**How to complete this task:**
For each line of the data below that contains "axis", return that line.

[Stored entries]
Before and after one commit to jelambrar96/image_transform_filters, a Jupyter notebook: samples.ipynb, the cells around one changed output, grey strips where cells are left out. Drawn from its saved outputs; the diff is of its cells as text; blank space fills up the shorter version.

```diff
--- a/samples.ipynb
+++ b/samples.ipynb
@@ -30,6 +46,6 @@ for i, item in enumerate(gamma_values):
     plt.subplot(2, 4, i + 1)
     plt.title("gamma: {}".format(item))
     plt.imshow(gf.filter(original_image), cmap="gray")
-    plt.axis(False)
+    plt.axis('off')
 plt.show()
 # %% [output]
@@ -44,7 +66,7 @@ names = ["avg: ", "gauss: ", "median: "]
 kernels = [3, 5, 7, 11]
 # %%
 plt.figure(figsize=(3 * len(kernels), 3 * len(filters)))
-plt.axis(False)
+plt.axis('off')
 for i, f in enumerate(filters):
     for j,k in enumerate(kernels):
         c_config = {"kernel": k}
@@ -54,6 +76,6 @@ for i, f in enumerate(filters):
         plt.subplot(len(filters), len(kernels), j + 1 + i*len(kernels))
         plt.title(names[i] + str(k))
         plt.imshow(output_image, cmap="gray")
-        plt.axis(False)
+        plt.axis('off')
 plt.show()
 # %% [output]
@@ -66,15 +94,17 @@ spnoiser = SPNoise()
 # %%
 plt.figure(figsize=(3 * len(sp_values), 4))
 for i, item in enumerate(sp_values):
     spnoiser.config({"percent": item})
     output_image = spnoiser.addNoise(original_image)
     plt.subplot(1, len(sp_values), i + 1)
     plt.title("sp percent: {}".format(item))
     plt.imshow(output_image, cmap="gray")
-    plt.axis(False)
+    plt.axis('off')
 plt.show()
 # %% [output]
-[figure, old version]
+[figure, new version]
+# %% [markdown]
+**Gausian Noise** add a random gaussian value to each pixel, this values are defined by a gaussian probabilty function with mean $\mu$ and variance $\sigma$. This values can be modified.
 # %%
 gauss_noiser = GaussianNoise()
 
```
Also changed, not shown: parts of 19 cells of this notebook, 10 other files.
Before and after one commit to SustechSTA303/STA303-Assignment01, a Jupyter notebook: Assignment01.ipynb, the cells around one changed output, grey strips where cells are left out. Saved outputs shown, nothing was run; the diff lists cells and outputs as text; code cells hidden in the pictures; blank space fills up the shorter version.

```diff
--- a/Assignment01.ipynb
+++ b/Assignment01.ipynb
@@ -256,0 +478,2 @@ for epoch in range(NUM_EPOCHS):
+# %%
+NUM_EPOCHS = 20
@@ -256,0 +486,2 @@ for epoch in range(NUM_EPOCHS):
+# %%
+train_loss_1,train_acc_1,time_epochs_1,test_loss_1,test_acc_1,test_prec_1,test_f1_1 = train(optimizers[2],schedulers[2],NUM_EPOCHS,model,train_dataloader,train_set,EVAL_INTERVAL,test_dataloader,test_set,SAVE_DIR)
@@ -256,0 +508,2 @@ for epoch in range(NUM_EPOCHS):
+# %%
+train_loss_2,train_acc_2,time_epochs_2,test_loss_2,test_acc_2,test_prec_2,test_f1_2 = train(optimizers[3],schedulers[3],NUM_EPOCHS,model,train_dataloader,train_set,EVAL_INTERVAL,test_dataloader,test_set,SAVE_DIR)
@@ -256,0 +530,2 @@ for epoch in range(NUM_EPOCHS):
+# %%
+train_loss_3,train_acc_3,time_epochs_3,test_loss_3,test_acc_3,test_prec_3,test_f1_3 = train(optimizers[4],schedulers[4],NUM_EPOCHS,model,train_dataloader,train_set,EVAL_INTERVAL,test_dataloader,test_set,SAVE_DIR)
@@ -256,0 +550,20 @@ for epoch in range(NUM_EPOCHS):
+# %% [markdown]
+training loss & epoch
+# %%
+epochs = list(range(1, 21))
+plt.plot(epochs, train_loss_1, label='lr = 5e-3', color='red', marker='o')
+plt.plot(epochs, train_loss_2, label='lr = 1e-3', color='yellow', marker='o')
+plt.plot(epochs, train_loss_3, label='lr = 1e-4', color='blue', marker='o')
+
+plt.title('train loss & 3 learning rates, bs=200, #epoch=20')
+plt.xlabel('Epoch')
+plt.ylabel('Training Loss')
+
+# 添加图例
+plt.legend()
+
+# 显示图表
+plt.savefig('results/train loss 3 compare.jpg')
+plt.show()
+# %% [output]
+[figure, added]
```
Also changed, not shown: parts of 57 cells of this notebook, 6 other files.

**Written answer:**
-    plt.axis(False)
+    plt.axis('off')
-plt.axis(False)
+plt.axis('off')
-        plt.axis(False)
+        plt.axis('off')
-    plt.axis(False)
+    plt.axis('off')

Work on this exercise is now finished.